He’s spoken on the ending previously, talking to Famitsu in December, but his take on what happened has only recently been translated. As far as he’s concerned, Episode 51 is not “essential to the game.” Instead it has become “an outlet for venting all the unease and confusion” that followed the end game reveal that you’d actually been playing as an impostor the whole time. “Up until Episode 46, The Man Who Sold The World, players experience the story as Snake,” explains Kenji, “but then they have the rug pulled out from under them.”

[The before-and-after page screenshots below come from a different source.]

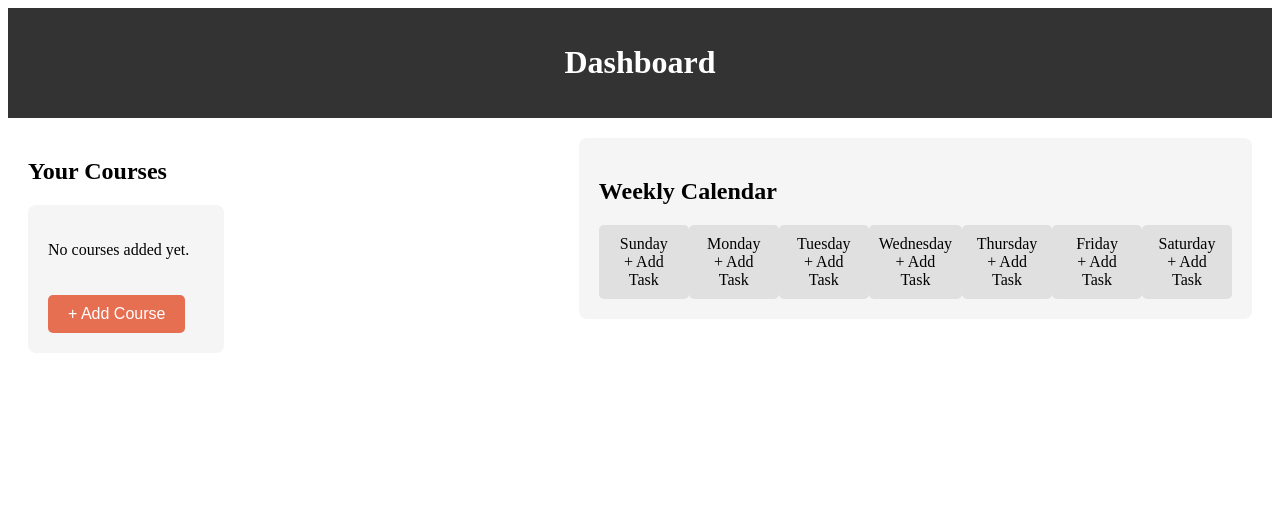
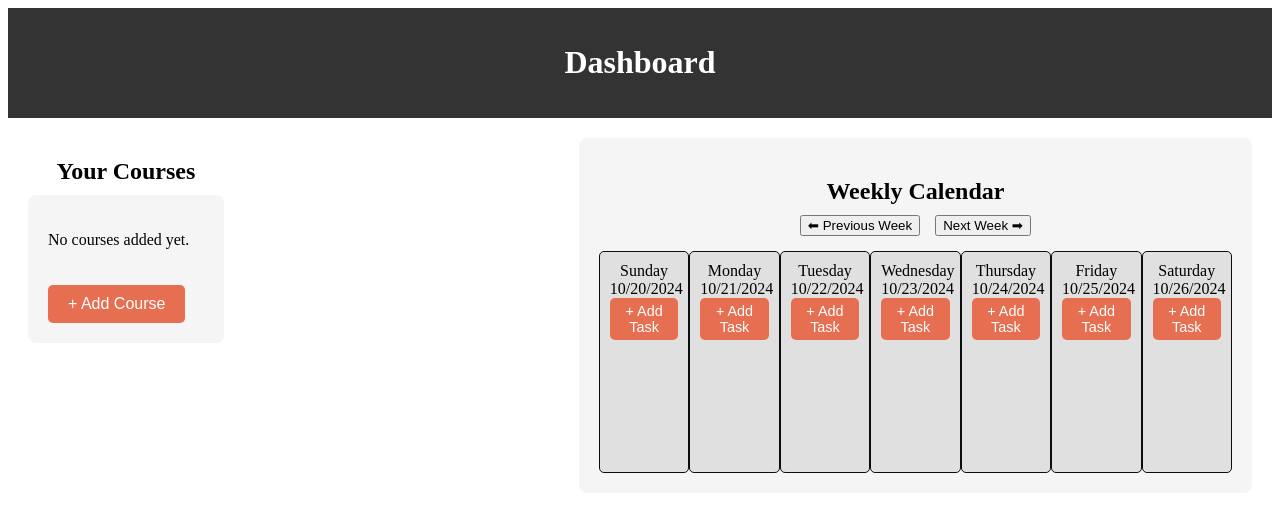
Before and after one commit to ErfanYM/CourseMate, a React (Create React App) app in the folder my-app/: page / in a window 1280 px wide. Shown: the top 512 px of the page. Built offline with nearby package versions, Linux system fonts and the light colour scheme.

Commit message:
Calender Functionality done

```diff
--- a/my-app/public/style.css
+++ b/my-app/public/style.css
@@ -54,6 +54,19 @@
   background-color: #f5f5f5;
   padding: 20px;
   border-radius: 8px;
+  max-width: 900px; /* Limit max width for better alignment */
+  margin: 0 auto; /* Center calendar in container */
+}
+h2 {
+  text-align: center;
+  font-size: 1.5em;
+  margin-bottom: 10px;
+}
+.calendar-navigation {
+  display: flex;
+  justify-content: center;
+  gap: 15px;
+  margin-bottom: 15px;
 }
 
 .week {
@@ -67,33 +80,86 @@
   padding: 10px;
   text-align: center;
   border-radius: 5px;
+  height: 200px;
+  display: flex;
+  flex-direction: column;
+  position: relative;
+  border: 1px solid #0e0d0d;
+  overflow-y: auto;
+}
+.day ul {
+  list-style-type: none;
+  padding: 0;
+  margin: 0;
+  flex-grow: 1;
+}
+.day li {
+  font-size: 0.9em;
+  text-align: left;
+  margin-top: 5px;
+  word-wrap: break-word;
+}
+.day .add-task-button {
+  margin-top: auto; /* Push button to the bottom */
+  background-color: #e76f51;
+  border: none;
+  color: white;
+  padding: 5px 10px;
+  cursor: pointer;
+  font-size: 0.9rem;
+  border-radius: 5px;
+}
+/* Grid Borders for the Calendar */
+.day:not(:last-child) {
+  border-right: 1px solid #0e0d0d; /* Add vertical line */
+}
+
+.week:not(:last-child) .day {
+  border-bottom: 1px solid #0e0d0d; /* Add horizontal line */
 }
 
 /* Modal */
-.modal-background {
+.modal {
   position: fixed;
   top: 0;
   left: 0;
-  width: 100%;
-  height: 100%;
-  background: rgba(0, 0, 0, 0.5);
+  right: 0;
+  bottom: 0;
+  background: rgba(255, 255, 255, 0.9);
   display: flex;
+  align-items: center;
   justify-content: center;
-  align-items: center;
   z-index: 1000;
 }
 
+
 .modal-content {
-  background-color: white;
+  background: white;
   padding: 20px;
   border-radius: 8px;
   width: 400px;
-  box-shadow: 0 5px 15px rgba(0, 0, 0, 0.3);
-  z-index: 1001;
+  max-width: 90%;
+  text-align: left;
+  box-shadow: 0px 0px 15px rgba(0, 0, 0, 0.3);
+}
+.modal-content .form-row {
+  display: flex;
+  flex-direction: column;
+  gap: 15px;
+  margin-bottom: 15px;
+}
+/* Styles for inputs to appear inline */
+.modal-content input[type="text"],
+.modal-content select {
+  width: 100%; /* Full width within the modal */
+  padding: 8px;
+  border-radius: 4px;
+  border: 1px solid #ccc;
+  box-sizing: border-box;
 }
 
-.modal-content h2 {
-  margin-bottom: 15px;
+/* .modal-content h3 {
+  margin-top: 0;
 }
 
 .modal-content label {
@@ -108,18 +174,20 @@
   margin-bottom: 15px;
   border-radius: 4px;
   border: 1px solid #ccc;
-}
+} */
 
 .modal-buttons {
   display: flex;
   justify-content: space-between;
+  margin-top: 20px;
 }
 
 .modal-buttons button {
-  padding: 10px 15px;
+  padding: 10px 20px;
   border: none;
   border-radius: 5px;
   cursor: pointer;
+  font-size: 1rem;
 }
 
 .modal-buttons button[type="submit"] {
--- a/my-app/src/components/Calendar.js
+++ b/my-app/src/components/Calendar.js
@@ -1,19 +1,165 @@
-import React from 'react';
+import React, {useEffect, useState} from 'react';
 
 const Calendar = () => {
+  const [currentWeekStart, setCurrentWeekStart] = useState(null);
+  const [showTaskModal, setShowTaskModal] = useState(false);
+  const [selectedDay, setSelectedDay] = useState(null);
+  const [tasks, setTasks] = useState({});
+  const [taskDetails, setTaskDetails] = useState({
+    description: '',
+    course: '',
+    priority: 'Medium',
+  });
+
+  const getStartOfWeek = (date) => {
+    const startOfWeek = new Date(date);
+    const dayOfWeek = startOfWeek.getDay();
+    startOfWeek.setDate(startOfWeek.getDate() - dayOfWeek);
+    return startOfWeek;
+  };
+
+  useEffect(() => {
+    setCurrentWeekStart(getStartOfWeek(new Date()));
+  }, []);
+
+  const getWeekDates = () => {
+    const weekDates = [];
+    const startOfWeek = new Date(currentWeekStart);
+    for (let i = 0; i < 7; i++) {
+      const date = new Date(startOfWeek);
+      date.setDate(startOfWeek.getDate() + i);
+      weekDates.push(date);
+    }
+    return weekDates;
+  };
+
+  const goToNextWeek = () => {
+    const nextWeekStart = new Date(currentWeekStart);
+    nextWeekStart.setDate(currentWeekStart.getDate() + 7);
+    setCurrentWeekStart(nextWeekStart);
+  };
+
+  const goToPreviousWeek = () => {
+    const previousWeekStart = new Date(currentWeekStart);
+    previousWeekStart.setDate(currentWeekStart.getDate() - 7);
+    setCurrentWeekStart(previousWeekStart);
+  };
+
+  const openTaskModal = (day) => {
+    setSelectedDay(day);
+    setShowTaskModal(true);
+  };
+
+  const closeTaskModal = () => {
+    setShowTaskModal(false);
+    setTaskDetails({description: '', course: '', priority: 'Medium'});
+  };
+
+  const handleInputChange = (e) => {
+    const {name, value } = e.target;
+    setTaskDetails((prevDetails) => ({ ...prevDetails, [name]: value}));
+  };
+
+  const handleSubmitTask = () => {
+    const dateKey = selectedDay.toDateString();
+    const newTask = {...taskDetails};
+
+    setTasks((prevTasks) => {
+      const updatedTasksForDay = prevTasks[dateKey]
+      ? [...prevTasks[dateKey], newTask]
+      : [newTask];
+
+      // Sort tasks by priority: High > Medium > Low
+      updatedTasksForDay.sort((a,b) => {
+        const priorityOrder = { High: 1, Medium: 2, Low: 3};
+        return priorityOrder[a.priority] - priorityOrder[b.priority];
+      });
+
+      return {...prevTasks, [dateKey]: updatedTasksForDay };
+    });
+    closeTaskModal();
+  };
+
+
+  const weekDates = getWeekDates();
+  const daysOfWeek = ['Sunday', 'Monday', 'Tuesday', 'Wednesday', 'Thursday', 'Friday', 'Saturday'];
+
   return (
     <div className="calendar">
       <h2>Weekly Calendar</h2>
+      <div className="calendar-navigation">
+        <button onClick={goToPreviousWeek}>{"\u2B05"} Previous Week</button>
+        <button onClick={goToNextWeek}>Next Week {"\u27A1"} </button>
+      </div>
       <div className="week">
-        <div className="day">Sunday<br />+ Add Task</div>
-        <div className="day">Monday<br />+ Add Task</div>
-        <div className="day">Tuesday<br />+ Add Task</div>
-        <div className="day">Wednesday<br />+ Add Task</div>
-        <div className="day">Thursday<br />+ Add Task</div>
-        <div className="day">Friday<br />+ Add Task</div>
-        <div className="day">Saturday<br />+ Add Task</div>
+        {weekDates.map((date, index) => {
+          const dateKey = date.toDateString();
+          const dayTasks = tasks[dateKey] || [];
+
+          return (
+            <div key={index} className="day">
+              {daysOfWeek[index]}<br />
+              {date.toLocaleDateString()}<br />
+              <button className="add-task-button" onClick={() => openTaskModal(date)}>+ Add Task</button>
+
+              {/* Display tasks for the specific day, sorted by priority */}
+              <ul>
+                {dayTasks.map((task, taskIndex) => (
+                  <li key={taskIndex}>
+                    <strong>{task.priority}</strong>: {task.description}
+                    {task.course && ` (Course: ${task.course})`}
+                  </li>
+                ))}
+              </ul>
+            </div>
+          );
+        })}
       </div>
+      {showTaskModal && (
+        <div className="modal">
+          <div className="modal_content">
+          <h3>Add Task for {selectedDay.toLocaleDateString()}</h3>
+          <label>
+            Task Description:
+            <input
+            type= "text"
+            name= "description"
+            value= {taskDetails.description}
+            onChange={handleInputChange}
+            placeholder="Enter task description"
+            />
+          </label>
+          <label>
+              Related Course (optional):
+              <input
+                type="text"
+                name="course"
+                value={taskDetails.course}
+                onChange={handleInputChange}
+                placeholder="Enter course name"
+              />
+            </label>
+          <label>
+              Priority Level:
+              <select
+                name="priority"
+                value={taskDetails.priority}
+                onChange={handleInputChange}
+              >
+                <option value="High">High</option>
+                <option value="Medium">Medium</option>
+                <option value="Low">Low</option>
+              </select>
+            </label>
+            <div className="modal-buttons">
+              <button onClick={handleSubmitTask}>Save Task</button>
+              <button onClick={closeTaskModal}>Cancel</button>
+            </div>
+          </div>
+        </div>
+      )}
     </div>
+
   );
 };
 
```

One thing Kenji is sure about is that “as a commercial product and physical thing Metal Gear is definitely over.” (Which might come as news to Konami as it prepares to make a non-Koj MGS 6.) However, he also thinks that “in a way it isn’t,” highlighting a passage from Moby Dick (a reference that runs rife through the entire game). The passage in question involves the Moby Dick character Ishmael lamenting his role as narrator (the “shabby part of the voyage”) before taking the place of Ahab’s bowman, “when that bowsman assumed the vacant post”. Sounds a little like the role swapping in MGS 5 to you?

As I mentioned earlier, we’ve talked about MGS 5’s ending before  and spookily a lot of what Kenji says ties in to our own interpretation:

“If MGS5 is Kojima’s final MGS game, it’s clear he is passing on ownership of the series to us. Not only do MGS5’s open-world systems make you author of its legacy (each gamer’s story will be their own), but he is deliberately stepping back from didactic cut-scenes and holding our hand. It couldn’t be any more clear: we are Big Boss now”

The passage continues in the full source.